It’s not very often I go searching for my copy of the Holy Bible. But whenever I find it in my brief moment of need I always say a heart-felt “Thankriste”.
Last night was one of those rare moments: it took me a while too, I had to search through acres of groaning shelves to find my barely touched King James authorised version. In this edition the actual words of Jesus himself are helpfully colour-coded.
But it wasn’t Jesus I was after last night, rather the bloody and mercenary Moses. In particular the various points in the Old Testament where he receives the absolutely must obey rules from a vengeful and jealous God.
I was seeking out the various passages in Exodus – the bit that explains Bob Marley’s drug habit – and Dudedontneuterme – the bit where the Levi-wearing Midianites beg Moses not to cut their bits off (in vain it turns out) – where the Ten Commandments are explained.
“And, as a level 7 aetheist, you are doing this why?” At least that was the reaction from a disbelieving Mrs Martini. She didn’t even know we had a Holy Bible in the house and she was most amused that I would choose it as my bedtime reading.
“Well actually, Moac,” I carefully explained, “I’m reading Vanity Fair and the Bible’s only here as a reference guide.”
Moac gets this; while doing her BA she was told to read the Holy Bible (I always feel there should be an exclamation mark here, like this: “Holy Bible! Batman.”) as it was the foundation for a lot of literary references. I pointed out to her that the late, great HST swore by the Bible. He swore at pretty much everything, but that’s another story.
Mr Hitchens carving himself a new one
This story is about the essay in VF by Christopher Hitchens in which he argues that the Ten Commandments should be revised and redacted. The points he makes – which is why I needed the Holy Bible! – are that at the various times in Exodus and Dudedontneuterme where the tablets of stone are mentioned, the wording does indeed change and that the surly and obviously mad-as-a-hatter Moses even smashes the original set in anger. An even angrier God has him go back up the fuckenmountain for another 40 days and 40 nights** to hew some more freakentablets.
I didn’t know, until I read in Hitchen’s piece that the Ten Commandments had changed from one passage to another. The Vanity Fair piece is worth a read; Exodus was a classic piece of reggae-rock; the book of Dudedontneuterme is worth a laugh, but it’s far too frightening for children.

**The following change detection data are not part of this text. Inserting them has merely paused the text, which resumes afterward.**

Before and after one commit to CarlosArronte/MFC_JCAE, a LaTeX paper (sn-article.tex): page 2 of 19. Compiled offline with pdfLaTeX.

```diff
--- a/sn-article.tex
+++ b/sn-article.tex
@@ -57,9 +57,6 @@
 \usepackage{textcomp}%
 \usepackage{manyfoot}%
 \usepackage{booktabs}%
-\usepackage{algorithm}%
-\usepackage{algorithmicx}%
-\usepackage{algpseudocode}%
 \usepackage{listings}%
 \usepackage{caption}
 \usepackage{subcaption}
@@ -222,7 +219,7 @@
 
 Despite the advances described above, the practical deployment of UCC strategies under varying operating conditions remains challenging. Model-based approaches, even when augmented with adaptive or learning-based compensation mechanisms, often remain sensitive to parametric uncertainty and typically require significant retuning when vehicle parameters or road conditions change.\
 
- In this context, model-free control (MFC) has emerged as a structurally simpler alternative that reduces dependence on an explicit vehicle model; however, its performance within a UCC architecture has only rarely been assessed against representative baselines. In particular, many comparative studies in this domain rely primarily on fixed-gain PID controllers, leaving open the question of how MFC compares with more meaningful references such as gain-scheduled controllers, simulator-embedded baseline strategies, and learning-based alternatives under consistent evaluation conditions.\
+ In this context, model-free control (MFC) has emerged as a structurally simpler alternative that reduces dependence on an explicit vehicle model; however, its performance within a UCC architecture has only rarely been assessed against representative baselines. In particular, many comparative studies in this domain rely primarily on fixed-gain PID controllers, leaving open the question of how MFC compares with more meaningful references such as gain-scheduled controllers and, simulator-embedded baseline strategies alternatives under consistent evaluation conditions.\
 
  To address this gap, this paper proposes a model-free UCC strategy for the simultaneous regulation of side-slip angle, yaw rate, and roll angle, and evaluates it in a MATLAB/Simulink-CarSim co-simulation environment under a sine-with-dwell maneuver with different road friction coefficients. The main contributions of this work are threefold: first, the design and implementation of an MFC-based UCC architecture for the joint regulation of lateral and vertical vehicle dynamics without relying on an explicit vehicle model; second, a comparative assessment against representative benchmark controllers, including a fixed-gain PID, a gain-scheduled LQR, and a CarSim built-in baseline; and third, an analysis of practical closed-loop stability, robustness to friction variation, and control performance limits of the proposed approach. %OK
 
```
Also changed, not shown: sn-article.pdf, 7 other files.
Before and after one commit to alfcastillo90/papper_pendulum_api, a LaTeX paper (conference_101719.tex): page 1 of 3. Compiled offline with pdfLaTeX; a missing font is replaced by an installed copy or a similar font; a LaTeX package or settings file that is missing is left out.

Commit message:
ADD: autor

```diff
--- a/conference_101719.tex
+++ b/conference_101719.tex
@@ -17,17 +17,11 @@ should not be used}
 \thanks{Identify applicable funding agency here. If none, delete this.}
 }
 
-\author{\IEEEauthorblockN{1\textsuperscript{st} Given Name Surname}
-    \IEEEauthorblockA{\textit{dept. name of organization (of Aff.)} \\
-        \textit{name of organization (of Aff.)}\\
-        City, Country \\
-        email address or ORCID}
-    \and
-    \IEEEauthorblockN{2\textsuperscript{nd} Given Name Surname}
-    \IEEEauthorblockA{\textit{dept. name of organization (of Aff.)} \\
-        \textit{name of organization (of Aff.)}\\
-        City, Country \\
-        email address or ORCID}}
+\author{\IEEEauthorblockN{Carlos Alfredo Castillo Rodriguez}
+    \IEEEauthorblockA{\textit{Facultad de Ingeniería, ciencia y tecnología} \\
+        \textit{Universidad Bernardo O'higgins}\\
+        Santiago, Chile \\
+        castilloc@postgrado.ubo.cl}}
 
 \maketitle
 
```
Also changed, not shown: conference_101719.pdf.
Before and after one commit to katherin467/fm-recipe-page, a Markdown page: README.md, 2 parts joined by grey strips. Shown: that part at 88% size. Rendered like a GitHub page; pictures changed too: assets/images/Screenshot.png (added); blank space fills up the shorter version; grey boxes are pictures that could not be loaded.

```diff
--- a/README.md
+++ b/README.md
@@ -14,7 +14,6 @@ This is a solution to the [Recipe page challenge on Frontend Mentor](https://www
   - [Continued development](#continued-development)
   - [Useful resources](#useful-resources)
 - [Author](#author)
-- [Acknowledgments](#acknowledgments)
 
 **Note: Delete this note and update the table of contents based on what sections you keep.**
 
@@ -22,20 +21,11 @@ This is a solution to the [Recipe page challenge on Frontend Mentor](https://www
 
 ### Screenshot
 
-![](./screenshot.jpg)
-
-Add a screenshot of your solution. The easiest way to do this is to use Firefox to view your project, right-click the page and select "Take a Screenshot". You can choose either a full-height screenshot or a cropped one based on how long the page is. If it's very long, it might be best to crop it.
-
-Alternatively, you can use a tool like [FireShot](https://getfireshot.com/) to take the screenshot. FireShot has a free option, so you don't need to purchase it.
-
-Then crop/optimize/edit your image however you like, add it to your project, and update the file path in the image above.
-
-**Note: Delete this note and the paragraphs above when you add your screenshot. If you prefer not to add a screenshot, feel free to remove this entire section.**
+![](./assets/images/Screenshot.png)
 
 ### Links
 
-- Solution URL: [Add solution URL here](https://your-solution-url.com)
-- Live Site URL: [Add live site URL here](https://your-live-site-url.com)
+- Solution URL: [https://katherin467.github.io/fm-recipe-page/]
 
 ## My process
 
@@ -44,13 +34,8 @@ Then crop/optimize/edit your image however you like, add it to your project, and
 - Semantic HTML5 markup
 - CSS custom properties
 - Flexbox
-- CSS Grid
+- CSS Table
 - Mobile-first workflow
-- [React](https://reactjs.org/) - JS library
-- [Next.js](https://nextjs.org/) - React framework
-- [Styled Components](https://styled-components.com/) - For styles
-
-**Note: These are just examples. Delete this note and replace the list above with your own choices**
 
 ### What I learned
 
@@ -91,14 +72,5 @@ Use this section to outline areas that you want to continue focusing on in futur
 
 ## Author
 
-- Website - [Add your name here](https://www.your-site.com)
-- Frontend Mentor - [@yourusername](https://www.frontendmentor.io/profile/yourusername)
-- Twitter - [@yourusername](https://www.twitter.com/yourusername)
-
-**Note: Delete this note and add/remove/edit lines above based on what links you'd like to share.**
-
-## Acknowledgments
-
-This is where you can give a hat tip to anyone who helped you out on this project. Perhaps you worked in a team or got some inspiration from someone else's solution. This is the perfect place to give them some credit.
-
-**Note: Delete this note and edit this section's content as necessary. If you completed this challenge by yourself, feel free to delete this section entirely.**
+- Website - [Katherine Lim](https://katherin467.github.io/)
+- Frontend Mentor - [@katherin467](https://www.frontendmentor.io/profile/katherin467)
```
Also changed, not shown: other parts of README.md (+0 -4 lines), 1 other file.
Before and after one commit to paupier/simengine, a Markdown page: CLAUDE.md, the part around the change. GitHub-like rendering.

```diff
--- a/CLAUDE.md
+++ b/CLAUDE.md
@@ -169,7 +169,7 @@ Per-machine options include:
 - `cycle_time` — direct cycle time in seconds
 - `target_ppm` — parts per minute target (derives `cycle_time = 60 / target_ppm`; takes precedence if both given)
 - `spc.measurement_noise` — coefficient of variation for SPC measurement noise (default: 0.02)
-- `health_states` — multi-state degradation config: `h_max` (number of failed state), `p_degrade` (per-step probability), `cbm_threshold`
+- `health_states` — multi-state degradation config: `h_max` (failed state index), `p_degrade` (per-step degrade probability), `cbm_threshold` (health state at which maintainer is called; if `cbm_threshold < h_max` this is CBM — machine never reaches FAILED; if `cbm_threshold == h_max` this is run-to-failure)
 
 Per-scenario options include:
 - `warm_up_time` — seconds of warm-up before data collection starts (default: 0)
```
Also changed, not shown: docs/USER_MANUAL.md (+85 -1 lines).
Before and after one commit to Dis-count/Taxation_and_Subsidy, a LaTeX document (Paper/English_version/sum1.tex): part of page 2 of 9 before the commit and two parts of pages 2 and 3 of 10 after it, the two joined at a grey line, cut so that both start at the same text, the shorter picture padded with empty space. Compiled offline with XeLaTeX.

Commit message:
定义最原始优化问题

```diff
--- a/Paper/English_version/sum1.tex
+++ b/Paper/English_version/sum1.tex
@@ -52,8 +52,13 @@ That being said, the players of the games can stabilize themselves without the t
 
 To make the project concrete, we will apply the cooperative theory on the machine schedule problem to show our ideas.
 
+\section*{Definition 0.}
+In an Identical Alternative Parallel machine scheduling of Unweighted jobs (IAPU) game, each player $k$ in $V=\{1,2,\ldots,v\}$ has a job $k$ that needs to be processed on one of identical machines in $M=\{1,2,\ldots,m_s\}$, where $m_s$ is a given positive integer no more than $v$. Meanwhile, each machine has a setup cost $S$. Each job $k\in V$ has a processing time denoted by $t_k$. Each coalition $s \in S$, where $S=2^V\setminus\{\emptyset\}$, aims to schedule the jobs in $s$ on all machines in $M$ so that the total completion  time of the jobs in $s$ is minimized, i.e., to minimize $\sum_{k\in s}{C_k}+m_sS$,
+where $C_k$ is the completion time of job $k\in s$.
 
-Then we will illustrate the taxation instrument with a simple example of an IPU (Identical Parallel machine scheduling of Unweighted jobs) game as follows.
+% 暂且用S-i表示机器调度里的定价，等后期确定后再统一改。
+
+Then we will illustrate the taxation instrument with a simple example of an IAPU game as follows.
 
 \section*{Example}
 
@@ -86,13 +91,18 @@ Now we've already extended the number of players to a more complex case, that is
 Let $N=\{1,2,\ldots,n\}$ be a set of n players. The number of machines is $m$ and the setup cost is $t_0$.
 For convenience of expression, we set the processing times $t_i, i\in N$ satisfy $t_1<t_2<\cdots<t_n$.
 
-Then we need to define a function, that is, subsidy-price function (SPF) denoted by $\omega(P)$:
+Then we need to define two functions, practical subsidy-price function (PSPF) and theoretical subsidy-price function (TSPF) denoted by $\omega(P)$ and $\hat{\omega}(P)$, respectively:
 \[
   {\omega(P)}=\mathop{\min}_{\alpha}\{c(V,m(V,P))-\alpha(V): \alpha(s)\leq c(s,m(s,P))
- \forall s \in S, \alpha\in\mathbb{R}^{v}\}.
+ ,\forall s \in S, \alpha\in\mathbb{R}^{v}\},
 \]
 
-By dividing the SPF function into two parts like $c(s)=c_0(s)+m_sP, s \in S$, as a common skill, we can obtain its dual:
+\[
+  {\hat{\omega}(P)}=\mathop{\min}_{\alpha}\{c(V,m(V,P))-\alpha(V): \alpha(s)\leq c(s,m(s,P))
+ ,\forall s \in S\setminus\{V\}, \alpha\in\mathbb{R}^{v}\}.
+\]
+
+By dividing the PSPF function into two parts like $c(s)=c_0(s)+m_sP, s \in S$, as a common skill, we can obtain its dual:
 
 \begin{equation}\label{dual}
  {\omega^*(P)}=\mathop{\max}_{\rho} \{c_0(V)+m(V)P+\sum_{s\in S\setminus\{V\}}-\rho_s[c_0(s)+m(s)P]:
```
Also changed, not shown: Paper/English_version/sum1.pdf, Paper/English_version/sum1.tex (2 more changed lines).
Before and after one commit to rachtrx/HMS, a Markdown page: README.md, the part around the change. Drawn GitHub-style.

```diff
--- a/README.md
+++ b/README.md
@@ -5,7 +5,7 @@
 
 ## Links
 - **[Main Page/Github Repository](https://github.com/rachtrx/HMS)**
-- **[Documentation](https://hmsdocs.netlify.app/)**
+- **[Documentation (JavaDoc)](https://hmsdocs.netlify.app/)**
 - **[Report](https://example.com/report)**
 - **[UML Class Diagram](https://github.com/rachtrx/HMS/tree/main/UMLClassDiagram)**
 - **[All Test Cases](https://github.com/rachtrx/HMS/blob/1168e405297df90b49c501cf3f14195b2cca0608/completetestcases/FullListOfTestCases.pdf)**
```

The New Commandments: Christopher Hitchens, Vanity Fair, April 2010
** I checked: this is not the same 40 days and 40 nights during which the earth flooded and Noah’s ark ended up on another fuckenmountain.